Cooperation between Fianna Fáil and Fine Gael is necessary for any government to form. We’ve been told that for weeks, but the table below lays it out in numbers. Only through abstention or a “grand coalition” can Ireland form a government.
I’ve tried my best to group the Independents. It isn’t easy when the “Rural Alliance” is something we’ve only heard of through media coverage, and the Independent Alliance is supposedly divided over how it will proceed (again, media coverage). But it’s the best we’ve got, otherwise the table would be too big. I’ve even grouped the non-group TDs (O’Sullivan, Lowry and Zappone) for simplicity.
The list of available options shows the upper-hand that Fine Gael has in these negotiations. It has 10 options to form, while Fianna Fáil has only 5. Remove the options with a zero seat majority and it’s 9 vs. 3. This explains why the independents are primarily meeting with Fine Gael.
So, which government forms?
A Fine Gael minority government looks likely at this point. It has been from the start. The question is when Fianna Fáil will seriously enter talks. Then we wait to see what deal emerges. Then we see which independents sign up to it. The order of events may overlap, but the destination is clear.

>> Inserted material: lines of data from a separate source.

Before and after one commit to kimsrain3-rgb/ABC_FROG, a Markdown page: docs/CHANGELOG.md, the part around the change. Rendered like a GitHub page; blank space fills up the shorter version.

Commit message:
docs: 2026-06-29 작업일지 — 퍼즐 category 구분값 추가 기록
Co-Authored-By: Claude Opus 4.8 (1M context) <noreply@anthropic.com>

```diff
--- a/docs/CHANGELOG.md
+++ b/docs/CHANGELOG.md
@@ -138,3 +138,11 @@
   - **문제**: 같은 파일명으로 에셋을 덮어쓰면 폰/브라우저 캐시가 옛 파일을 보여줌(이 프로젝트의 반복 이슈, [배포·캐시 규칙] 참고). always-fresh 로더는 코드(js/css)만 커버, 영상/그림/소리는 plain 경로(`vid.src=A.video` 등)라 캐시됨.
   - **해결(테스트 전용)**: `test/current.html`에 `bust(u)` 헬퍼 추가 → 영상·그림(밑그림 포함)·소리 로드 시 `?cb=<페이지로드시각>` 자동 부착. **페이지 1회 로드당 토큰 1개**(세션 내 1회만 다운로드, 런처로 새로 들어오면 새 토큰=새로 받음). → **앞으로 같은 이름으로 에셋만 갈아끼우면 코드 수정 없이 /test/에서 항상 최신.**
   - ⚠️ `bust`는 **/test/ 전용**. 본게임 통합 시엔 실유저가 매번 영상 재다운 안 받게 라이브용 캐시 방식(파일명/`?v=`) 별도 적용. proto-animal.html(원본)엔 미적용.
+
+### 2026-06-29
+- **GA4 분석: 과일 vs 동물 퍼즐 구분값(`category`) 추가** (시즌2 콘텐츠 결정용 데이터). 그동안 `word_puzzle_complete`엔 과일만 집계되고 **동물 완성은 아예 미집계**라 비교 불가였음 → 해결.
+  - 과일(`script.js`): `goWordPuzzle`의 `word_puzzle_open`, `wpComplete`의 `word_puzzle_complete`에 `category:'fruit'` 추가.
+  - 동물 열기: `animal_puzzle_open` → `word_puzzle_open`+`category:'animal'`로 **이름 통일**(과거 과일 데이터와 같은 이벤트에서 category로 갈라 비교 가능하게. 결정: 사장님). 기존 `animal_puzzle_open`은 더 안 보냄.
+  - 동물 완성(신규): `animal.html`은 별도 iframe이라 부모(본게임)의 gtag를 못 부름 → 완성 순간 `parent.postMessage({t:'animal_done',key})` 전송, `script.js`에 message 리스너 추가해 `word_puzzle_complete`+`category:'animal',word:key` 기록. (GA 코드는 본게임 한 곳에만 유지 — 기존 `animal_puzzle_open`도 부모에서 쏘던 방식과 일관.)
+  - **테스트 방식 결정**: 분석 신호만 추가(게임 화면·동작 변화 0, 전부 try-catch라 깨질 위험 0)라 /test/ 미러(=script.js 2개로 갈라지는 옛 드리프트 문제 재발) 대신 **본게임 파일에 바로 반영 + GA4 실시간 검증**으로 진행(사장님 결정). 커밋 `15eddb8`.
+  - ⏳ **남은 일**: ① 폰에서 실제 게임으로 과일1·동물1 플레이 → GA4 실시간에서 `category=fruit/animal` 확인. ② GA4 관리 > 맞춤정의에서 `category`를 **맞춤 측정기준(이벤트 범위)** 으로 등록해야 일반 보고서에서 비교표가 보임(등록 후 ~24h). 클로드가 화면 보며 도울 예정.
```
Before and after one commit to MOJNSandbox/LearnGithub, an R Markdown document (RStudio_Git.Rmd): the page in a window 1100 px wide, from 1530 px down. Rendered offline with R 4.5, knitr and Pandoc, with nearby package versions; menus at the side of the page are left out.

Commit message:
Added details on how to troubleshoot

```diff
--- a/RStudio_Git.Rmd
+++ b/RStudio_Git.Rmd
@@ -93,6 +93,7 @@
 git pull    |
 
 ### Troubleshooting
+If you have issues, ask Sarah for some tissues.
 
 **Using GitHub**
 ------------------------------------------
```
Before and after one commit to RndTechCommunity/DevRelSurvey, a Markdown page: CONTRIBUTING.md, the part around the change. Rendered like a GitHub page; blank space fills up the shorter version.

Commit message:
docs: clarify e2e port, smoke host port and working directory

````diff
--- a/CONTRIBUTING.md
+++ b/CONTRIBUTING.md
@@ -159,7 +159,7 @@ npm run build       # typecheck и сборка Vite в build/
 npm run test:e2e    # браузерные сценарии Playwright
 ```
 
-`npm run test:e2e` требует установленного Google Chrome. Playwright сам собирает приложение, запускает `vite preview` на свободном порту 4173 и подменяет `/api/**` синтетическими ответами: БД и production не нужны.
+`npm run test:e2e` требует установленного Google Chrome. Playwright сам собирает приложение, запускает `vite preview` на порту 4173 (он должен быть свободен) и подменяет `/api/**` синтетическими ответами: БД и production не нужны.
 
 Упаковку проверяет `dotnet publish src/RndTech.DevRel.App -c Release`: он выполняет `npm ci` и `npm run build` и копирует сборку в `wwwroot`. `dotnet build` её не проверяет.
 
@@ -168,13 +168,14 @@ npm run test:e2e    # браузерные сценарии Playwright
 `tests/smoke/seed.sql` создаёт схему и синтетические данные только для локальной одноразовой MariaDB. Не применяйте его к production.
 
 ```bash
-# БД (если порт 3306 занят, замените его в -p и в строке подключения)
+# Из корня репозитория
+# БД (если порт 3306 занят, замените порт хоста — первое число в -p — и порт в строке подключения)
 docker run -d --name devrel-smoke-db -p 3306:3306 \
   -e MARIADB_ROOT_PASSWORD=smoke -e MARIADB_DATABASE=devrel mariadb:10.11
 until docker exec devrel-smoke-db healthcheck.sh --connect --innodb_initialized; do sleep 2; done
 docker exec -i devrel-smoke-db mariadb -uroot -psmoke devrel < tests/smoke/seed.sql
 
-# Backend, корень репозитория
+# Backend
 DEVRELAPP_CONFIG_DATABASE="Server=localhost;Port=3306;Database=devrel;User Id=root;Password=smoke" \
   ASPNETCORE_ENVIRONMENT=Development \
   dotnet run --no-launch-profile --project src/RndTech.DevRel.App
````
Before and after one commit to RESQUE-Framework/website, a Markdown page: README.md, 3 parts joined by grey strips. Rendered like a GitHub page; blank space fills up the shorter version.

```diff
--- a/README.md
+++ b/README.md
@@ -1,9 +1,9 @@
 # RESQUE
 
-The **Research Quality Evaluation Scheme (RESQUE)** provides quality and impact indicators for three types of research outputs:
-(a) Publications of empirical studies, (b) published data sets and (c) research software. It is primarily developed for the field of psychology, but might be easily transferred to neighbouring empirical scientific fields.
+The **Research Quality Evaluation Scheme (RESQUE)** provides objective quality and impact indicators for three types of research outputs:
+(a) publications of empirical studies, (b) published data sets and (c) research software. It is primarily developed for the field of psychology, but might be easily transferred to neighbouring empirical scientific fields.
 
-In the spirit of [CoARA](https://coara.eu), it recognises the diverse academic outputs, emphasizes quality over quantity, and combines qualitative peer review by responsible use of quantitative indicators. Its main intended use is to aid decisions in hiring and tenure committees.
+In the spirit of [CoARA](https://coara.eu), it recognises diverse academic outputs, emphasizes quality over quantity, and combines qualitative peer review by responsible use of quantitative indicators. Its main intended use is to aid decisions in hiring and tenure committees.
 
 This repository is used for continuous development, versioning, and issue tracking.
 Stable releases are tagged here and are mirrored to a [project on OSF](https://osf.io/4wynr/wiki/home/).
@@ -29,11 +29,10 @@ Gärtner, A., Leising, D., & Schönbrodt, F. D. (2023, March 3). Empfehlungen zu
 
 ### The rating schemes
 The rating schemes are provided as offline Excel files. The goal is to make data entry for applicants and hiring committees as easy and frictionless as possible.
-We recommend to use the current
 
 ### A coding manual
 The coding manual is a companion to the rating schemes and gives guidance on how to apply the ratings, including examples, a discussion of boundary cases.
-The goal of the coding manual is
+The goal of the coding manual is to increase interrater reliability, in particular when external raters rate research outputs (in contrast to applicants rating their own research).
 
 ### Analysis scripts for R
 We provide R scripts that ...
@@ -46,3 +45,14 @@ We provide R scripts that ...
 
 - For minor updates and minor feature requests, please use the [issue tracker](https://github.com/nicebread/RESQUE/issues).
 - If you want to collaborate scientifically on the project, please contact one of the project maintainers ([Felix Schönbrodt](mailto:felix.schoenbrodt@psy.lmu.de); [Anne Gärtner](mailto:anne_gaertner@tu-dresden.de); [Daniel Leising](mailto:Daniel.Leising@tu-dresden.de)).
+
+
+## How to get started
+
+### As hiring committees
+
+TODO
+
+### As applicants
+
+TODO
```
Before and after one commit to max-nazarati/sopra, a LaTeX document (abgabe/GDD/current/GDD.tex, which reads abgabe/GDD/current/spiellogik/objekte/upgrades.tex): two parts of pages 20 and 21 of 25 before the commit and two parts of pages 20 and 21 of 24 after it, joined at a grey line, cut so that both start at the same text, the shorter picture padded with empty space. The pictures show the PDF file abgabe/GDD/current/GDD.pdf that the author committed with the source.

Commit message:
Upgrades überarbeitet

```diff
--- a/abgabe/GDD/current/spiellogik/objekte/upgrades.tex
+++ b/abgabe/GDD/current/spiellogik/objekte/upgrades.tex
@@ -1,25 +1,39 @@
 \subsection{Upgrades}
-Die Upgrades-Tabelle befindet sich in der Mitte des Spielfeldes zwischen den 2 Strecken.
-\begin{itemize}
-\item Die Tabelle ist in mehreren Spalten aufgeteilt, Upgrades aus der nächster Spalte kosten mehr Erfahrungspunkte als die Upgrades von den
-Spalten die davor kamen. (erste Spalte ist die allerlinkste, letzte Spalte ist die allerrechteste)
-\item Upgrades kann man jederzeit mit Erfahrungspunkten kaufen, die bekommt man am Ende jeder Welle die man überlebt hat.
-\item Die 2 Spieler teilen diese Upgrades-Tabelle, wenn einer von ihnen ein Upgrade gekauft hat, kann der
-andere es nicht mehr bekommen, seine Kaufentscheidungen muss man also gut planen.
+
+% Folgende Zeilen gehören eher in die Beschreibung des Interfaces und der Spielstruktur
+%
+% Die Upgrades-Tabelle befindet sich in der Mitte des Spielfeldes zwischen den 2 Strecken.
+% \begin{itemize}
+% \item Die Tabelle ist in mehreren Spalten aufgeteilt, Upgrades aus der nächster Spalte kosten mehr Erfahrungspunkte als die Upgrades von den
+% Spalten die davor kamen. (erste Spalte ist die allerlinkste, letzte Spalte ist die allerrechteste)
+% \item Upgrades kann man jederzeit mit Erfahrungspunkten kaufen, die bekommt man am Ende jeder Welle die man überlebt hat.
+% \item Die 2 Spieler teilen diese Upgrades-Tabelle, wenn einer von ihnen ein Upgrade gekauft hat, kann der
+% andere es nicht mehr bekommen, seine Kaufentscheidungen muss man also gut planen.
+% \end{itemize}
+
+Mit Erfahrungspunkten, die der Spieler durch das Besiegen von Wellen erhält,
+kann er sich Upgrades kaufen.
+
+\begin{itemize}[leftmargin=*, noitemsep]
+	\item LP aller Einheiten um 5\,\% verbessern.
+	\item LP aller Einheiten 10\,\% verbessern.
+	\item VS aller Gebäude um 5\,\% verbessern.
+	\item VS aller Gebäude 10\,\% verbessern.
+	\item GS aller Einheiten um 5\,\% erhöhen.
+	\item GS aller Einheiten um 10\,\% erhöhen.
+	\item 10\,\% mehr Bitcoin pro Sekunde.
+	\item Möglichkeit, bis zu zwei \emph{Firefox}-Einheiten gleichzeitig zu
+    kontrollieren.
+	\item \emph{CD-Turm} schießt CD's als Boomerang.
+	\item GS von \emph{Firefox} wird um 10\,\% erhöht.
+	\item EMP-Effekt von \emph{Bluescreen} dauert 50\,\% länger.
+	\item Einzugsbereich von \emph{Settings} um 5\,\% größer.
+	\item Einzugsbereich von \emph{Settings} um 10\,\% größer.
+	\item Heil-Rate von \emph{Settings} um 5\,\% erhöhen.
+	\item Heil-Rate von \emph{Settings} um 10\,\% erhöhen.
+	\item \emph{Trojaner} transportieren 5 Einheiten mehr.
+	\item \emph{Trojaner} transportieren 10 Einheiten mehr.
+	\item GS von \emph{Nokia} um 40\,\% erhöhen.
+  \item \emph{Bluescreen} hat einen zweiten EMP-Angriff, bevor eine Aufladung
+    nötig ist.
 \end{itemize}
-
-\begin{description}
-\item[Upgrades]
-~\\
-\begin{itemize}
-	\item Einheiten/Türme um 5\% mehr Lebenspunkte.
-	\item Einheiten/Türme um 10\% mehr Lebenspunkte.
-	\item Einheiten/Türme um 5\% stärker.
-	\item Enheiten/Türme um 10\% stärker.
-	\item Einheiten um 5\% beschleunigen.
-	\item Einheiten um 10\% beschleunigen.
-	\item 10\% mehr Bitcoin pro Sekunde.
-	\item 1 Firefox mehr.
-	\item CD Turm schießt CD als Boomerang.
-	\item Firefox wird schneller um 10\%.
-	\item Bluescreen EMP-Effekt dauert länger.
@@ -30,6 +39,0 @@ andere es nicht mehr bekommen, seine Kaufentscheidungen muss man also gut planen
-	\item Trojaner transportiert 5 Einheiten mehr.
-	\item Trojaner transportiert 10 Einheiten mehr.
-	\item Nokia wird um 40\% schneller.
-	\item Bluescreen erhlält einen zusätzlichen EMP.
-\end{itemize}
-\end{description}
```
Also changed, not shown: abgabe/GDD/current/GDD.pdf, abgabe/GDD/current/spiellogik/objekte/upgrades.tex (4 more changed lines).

What if there’s a second election?
Two questions present themselves here:
- Why would one happen?
- What would change?
The answer to the first question lies with the formation talks above. If talks begin to drag on for months, then Fine Gael (with acting Taoiseach Enda Kenny) has the power to call a new election. This would be a drastic step, and would only be done if he felt it gave his party the chance to radically increase its support. Even if FG were to increase its seats, it still requires FF abstention and Independent support to rule. The status quo remains unchanged.
The answer to the second can be found with a dig through some past election data. In the early 1980s, Ireland went to the polls three times within two years. Governments did form after each one, but soon collapsed. This is a very different scenario to the one we have now, arguably in a way that makes vote changes less likely.
Even with 252/279 days separating elections, the largest vote changes were +/-3%, the margin of error on most opinion polls. Fine Gael managed a strong +7 seats at the second 1982 election, although mainly due to some GUBU events.
So, a second election is therefore unlikely. Fine Gael has no incentive for one.
So how long before we have a government?
The constitution sets no time limit. In Belgium the country went nearly two years without a government. The budget was passed with cross-party involvement and may other measures were also dealt with in parliament. Spain, as mentioned, also doesn’t have a government and is likely to face a second election in June. From there, a government may not form until the Autumn.
Ireland faces a prolonged period without a government. Brexit is one milestone (June 23rd) which may force the coming together of parties, but even then, it’s not beyond the scope of the caretaker government to manage a fall-out, especially since Fianna Fáil is unlikely to oppose a response which advances the national interest. Then there’s the budget in October, but allow me to refer to Belgium above.
Maybe we’ll never get a government?
Ah we will though.
We always do.